Well, the notion that anyone could belong to anyone else contradicts individualism and self-determination. I assume that for most libertarians especially, not even a parent can rightly own a child. But we could view the relationship between parent and child not as one where ownership is involved, but one where merely authority and responsibility is involved. Though individualism mandates that we all be self-reliant, there is still a moral responsibility we have towards each other to insure that our actions do not infringe upon someone else’s pursuit of happiness.
Children are a direct consequence of their parent’s actions, and thus the parent has a moral responsibility to insure the pursuit of a child’s happiness is not diminished either by making poor choices in child rearing or through total neglect. Parents would not own their children, rather they would have authority over them and the duty of insuring their children receive the necessary discipline and education that will allow them to become productive citizens – not for the sake of the state, but for the child’s own sake.

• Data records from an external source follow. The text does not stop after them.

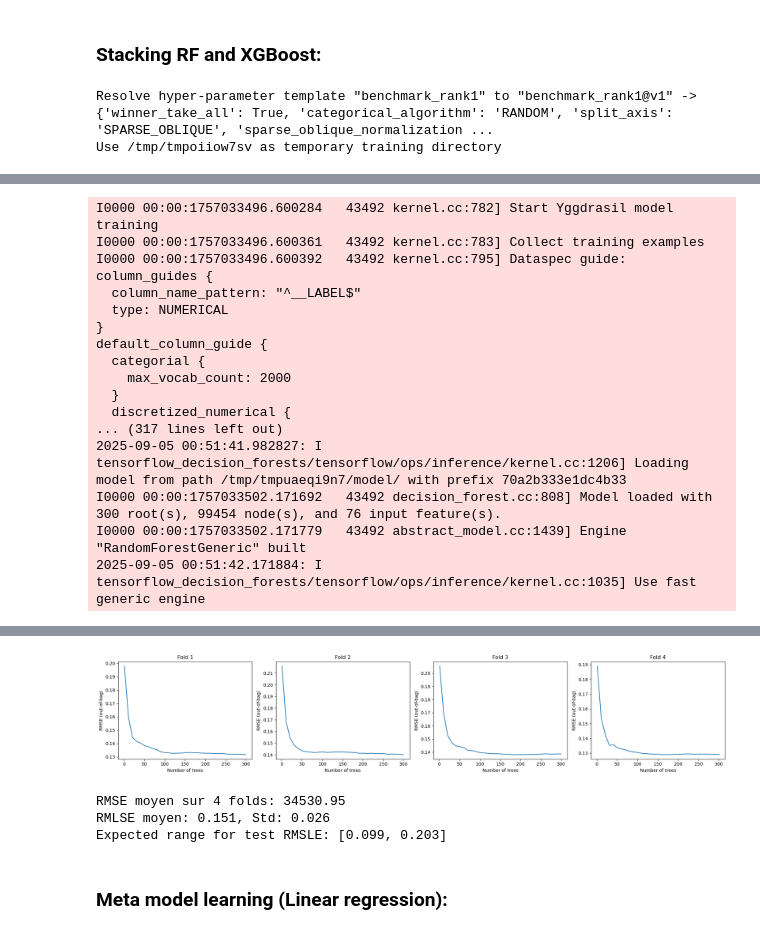
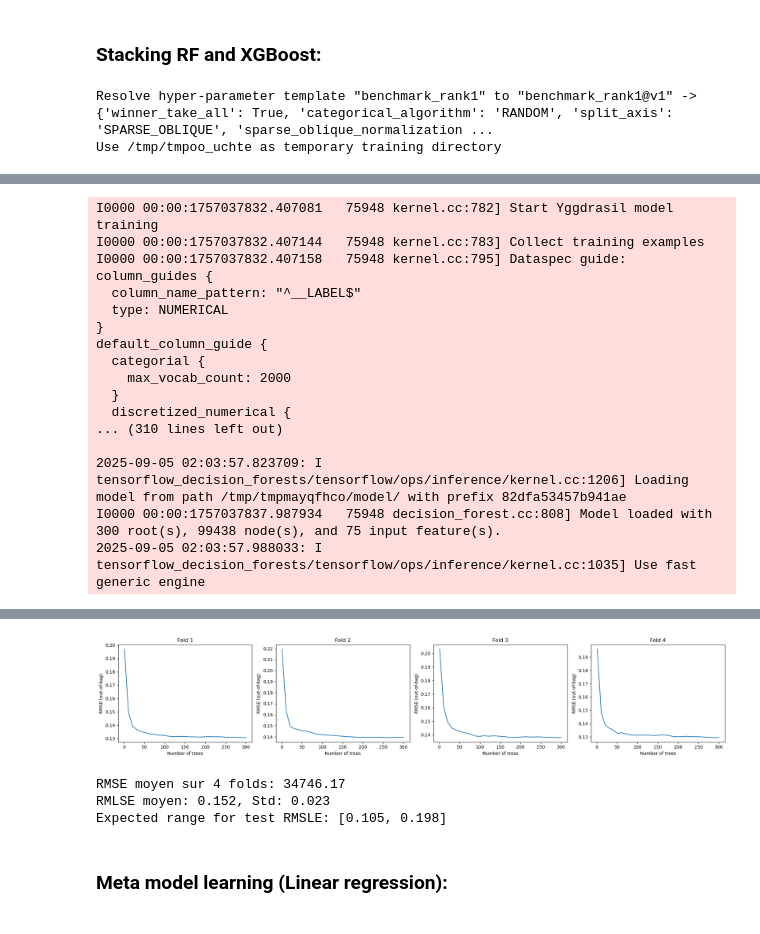
Before and after one commit to driksey/kaggle-house, a Jupyter notebook: notebooks/TFDF + XGBoost.ipynb, the cells around one changed output, grey strips where cells are left out. Cells and saved outputs as stored; diff of their text form; code cells hidden in the pictures.

```diff
--- a/notebooks/TFDF + XGBoost.ipynb
+++ b/notebooks/TFDF + XGBoost.ipynb
@@ -258,3 +261,5 @@ dataset_df["Bath"] = dataset_df["FullBath"].astype(float) + 0.5 * dataset_df["Ha
+# %%
+dataset_df["TotalSF"] = dataset_df["1stFlrSF"].astype(float) + dataset_df["2ndFlrSF"].astype(float) + dataset_df["TotalBsmtSF"].astype(float)
 # %% [markdown]
 ### Change columns categorical into ordinal:
 # %%
@@ -282,6 +289,6 @@ dataset_df["BsmtExposure"] = dataset_df["BsmtExposure"].replace(exposure_mapping
 # %% [markdown]
 ### Remove not important columns (related to inspector.variable_importances):
 # %%
-# dataset_df = dataset_df.drop(
-#     columns=['Electrical', 'SaleType', 'LandSlope', 'Fence', 'BsmtFinType2', 'MasVnrType', 'Alley', 'RoofMatl', 'Condition2', 'Heating'],
-#     errors="ignore")
+dataset_df = dataset_df.drop(
+    columns=['LandSlope', 'Alley', 'Heating', 'MasVnrType', 'Fence'],
+    errors="ignore")
@@ -410,12 +421,15 @@ test_data = pd.read_csv(test_file_path)
 ids = test_data.pop('Id')
 
 test_data["HouseAgeAtSale"] = test_data["YrSold"].astype(float) - test_data["YearBuilt"].astype(float)
+# test_data["RemodAgeAtSale"] = test_data["YrSold"].astype(float) - test_data["YearRemodAdd"].astype(float)
 test_data["GarageAgeAtSale"] = test_data["YrSold"].astype(float) - test_data["GarageYrBlt"].astype(float)
 test_data = test_data.drop(columns=["YrSold"], errors="ignore")
 
 test_data["BsmtBath"] = test_data["BsmtFullBath"].astype(float) + 0.5 * test_data["BsmtHalfBath"].astype(float)
 test_data["Bath"] = test_data["FullBath"].astype(float) + 0.5 * test_data["HalfBath"].astype(float)
 # test_data = test_data.drop(columns=['BsmtFullBath','BsmtHalfBath','FullBath','HalfBath'], errors="ignore")
+
+test_data["TotalSF"] = test_data["1stFlrSF"].astype(float) + dataset_df["2ndFlrSF"].astype(float) + dataset_df["TotalBsmtSF"].astype(float)
 
 quality_mapping = {"Ex": 5, "Gd": 4, "TA": 3, "Fa": 2, "Po": 1}
 # Remplacer les valeurs
@@ -434,6 +448,12 @@ exposure_mapping = {"Gd": 3, "Av": 2, "Mn": 1, "No": 0}
 test_data["BsmtQual"] = test_data["BsmtQual"].replace(quality_mapping)
 test_data["BsmtCond"] = test_data["BsmtCond"].replace(quality_mapping)
 test_data["BsmtExposure"] = test_data["BsmtExposure"].replace(exposure_mapping)
+
+test_data["PoolQC"] = test_data["PoolQC"].replace(quality_mapping)
+
+test_data = test_data.drop(
+    columns=['LandSlope', 'Alley', 'Heating', 'MasVnrType', 'Fence'],
+    errors="ignore")
 
 # test_data = test_data.drop(
 #     columns=['Electrical', 'SaleType', 'LandSlope', 'Fence', 'BsmtFinType2', 'MasVnrType', 'Alley', 'RoofMatl', 'Condition2', 'Heating'],
@@ -507,14 +527,11 @@ for i, (train_idx, valid_idx) in enumerate(sgkf.split(X, y_binned, groups=groups
     #     )
 
     # model = tfdf.keras.RandomForestModel(
-    #         task=tfdf.keras.Task.REGRESSION,
-    #         num_trees=500,                # Assez d’arbres pour la stabilité
-    #         max_depth=12,                 # Empêche les arbres trop complexes
-    #         min_examples=5,               # Pas de splits sur peu de données
-    #         num_candidate_attributes_ratio = 0.8,  # chaque arbre voit 80% des features
-    #         # honest=True,                  # Honest estimation
-    #         # categorical_algorithm="RANDOM",  # Catégorielles plus robustes
-    #         random_seed=42
+                # "task": tfdf.keras.Task.REGRESSION,
+                # "num_trees": 1000,         # beaucoup d’arbres pour stabiliser la prédiction
+                # "max_depth": 15,           # limite pour réduire l’overfitting
+                # "min_examples": 5,         # chaque feuille doit avoir au moins 5 exemples
+                # "random_seed": 42,
     #     )
 
     rf_model.fit(train_ds, verbose=0)
@@ -525,7 +542,22 @@ for i, (train_idx, valid_idx) in enumerate(sgkf.split(X, y_binned, groups=groups
     X_xgb_train, X_xgb_valid = X_xgb.iloc[train_idx], X_xgb.iloc[valid_idx]
     y_train, y_valid = y.iloc[train_idx], y.iloc[valid_idx]
 
-    xgb_model = xgb.XGBRegressor(n_estimators=1000, learning_rate=0.05, early_stopping_rounds=50)
+    xgb_model = xgb.XGBRegressor(
+        n_estimators=1000,
+        learning_rate=0.05,
+        early_stopping_rounds=50
+    )
+
+    # xgb_model = xgb.XGBRegressor(
+    #     objective = "reg:squarederror",
+    #     max_depth = 6,            # profondeur modérée
+    #     learning_rate = 0.05,     # learning rate bas pour régulariser
+    #     n_estimators = 1000,      # assez d’arbres pour couvrir la complexité
+    #     subsample = 0.8,          # 80% des samples par arbre pour réduire overfitting
+    #     colsample_bytree = 0.8,   # 80% des features par arbre
+    #     early_stopping_rounds=50
+    #     random_state = 42,
+    # )
     xgb_model.fit(X_xgb_train, y_train, eval_set=[(X_xgb_valid, y_valid)], verbose=False)
     stack_train[valid_idx, 1] = xgb_model.predict(X_xgb_valid)
     stack_test[:, 1] += xgb_model.predict(X_xgb_test) / n_splits
@@ -573,4 +605,4 @@ ci_high = mean_cv + 2*std_cv
 print(f"Expected range for test RMSLE: [{ci_low:.3f}, {ci_high:.3f}]")
 # %% [output]
 Resolve hyper-parameter template "benchmark_rank1" to "benchmark_rank1@v1" -> {'winner_take_all': True, 'categorical_algorithm': 'RANDOM', 'split_axis': 'SPARSE_OBLIQUE', 'sparse_oblique_normalization ...
-Use /tmp/tmpoiiow7sv as temporary training directory
+Use /tmp/tmpoo_uchte as temporary training directory
@@ -664,6 +696,6 @@ Use /tmp/tmpuaeqi9n7 as temporary training directory
-I0000 00:00:1757033496.600284   43492 kernel.cc:782] Start Yggdrasil model training
-I0000 00:00:1757033496.600361   43492 kernel.cc:783] Collect training examples
-I0000 00:00:1757033496.600392   43492 kernel.cc:795] Dataspec guide:
+I0000 00:00:1757037832.407081   75948 kernel.cc:782] Start Yggdrasil model training
+I0000 00:00:1757037832.407144   75948 kernel.cc:783] Collect training examples
+I0000 00:00:1757037832.407158   75948 kernel.cc:795] Dataspec guide:
 column_guides {
   column_name_pattern: "^__LABEL$"
   type: NUMERICAL
@@ -673,8 +705,8 @@ default_column_guide {
     max_vocab_count: 2000
   }
   discretized_numerical {
-... (317 lines left out)
-2025-09-05 00:51:41.982827: I tensorflow_decision_forests/tensorflow/ops/inference/kernel.cc:1206] Loading model from path /tmp/tmpuaeqi9n7/model/ with prefix 70a2b333e1dc4b33
-I0000 00:00:1757033502.171692   43492 decision_forest.cc:808] Model loaded with 300 root(s), 99454 node(s), and 76 input feature(s).
-I0000 00:00:1757033502.171779   43492 abstract_model.cc:1439] Engine "RandomForestGeneric" built
-2025-09-05 00:51:42.171884: I tensorflow_decision_forests/tensorflow/ops/inference/kernel.cc:1035] Use fast generic engine
+... (310 lines left out)
+
+2025-09-05 02:03:57.823709: I tensorflow_decision_forests/tensorflow/ops/inference/kernel.cc:1206] Loading model from path /tmp/tmpmayqfhco/model/ with prefix 82dfa53457b941ae
+I0000 00:00:1757037837.987934   75948 decision_forest.cc:808] Model loaded with 300 root(s), 99438 node(s), and 75 input feature(s).
+2025-09-05 02:03:57.988033: I tensorflow_decision_forests/tensorflow/ops/inference/kernel.cc:1035] Use fast generic engine
@@ -690,8 +722,8 @@ Fold 4 → RANDOM FOREST RMSE: 35691.24 | XGBoost RMSE: 31943.55
 Fold 4 → RANDOM FOREST RMLSE: 0.18 | XGBoost RMLSE: 0.18
-[figure, old version]
+[figure, new version]
-RMSE moyen sur 4 folds: 34530.95
-RMLSE moyen: 0.151, Std: 0.026
-Expected range for test RMSLE: [0.099, 0.203]
+RMSE moyen sur 4 folds: 34746.17
+RMLSE moyen: 0.152, Std: 0.023
+Expected range for test RMSLE: [0.105, 0.198]
 # %% [markdown]
 ### Meta model learning (Linear regression):
 # %%
```
Also changed, not shown: parts of 19 cells of this notebook, 3 other files.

It will be difficult to counter the idea that children belong to the state with the idea that children belong to God or their own selves because of the great gap stemming from ideological differences between the left and right. What necessarily follows from socialism and communism, collective ownership and working for the good of the state, is that people too belong to the state and each other. Unfortunately, conservatives will first have to tear down the collectivist wall shielding the liberal from basic truths before we can really address Harris-Perry’s words.
Avey Owyns | University of Windsor (Ontario) | @AveyOwyns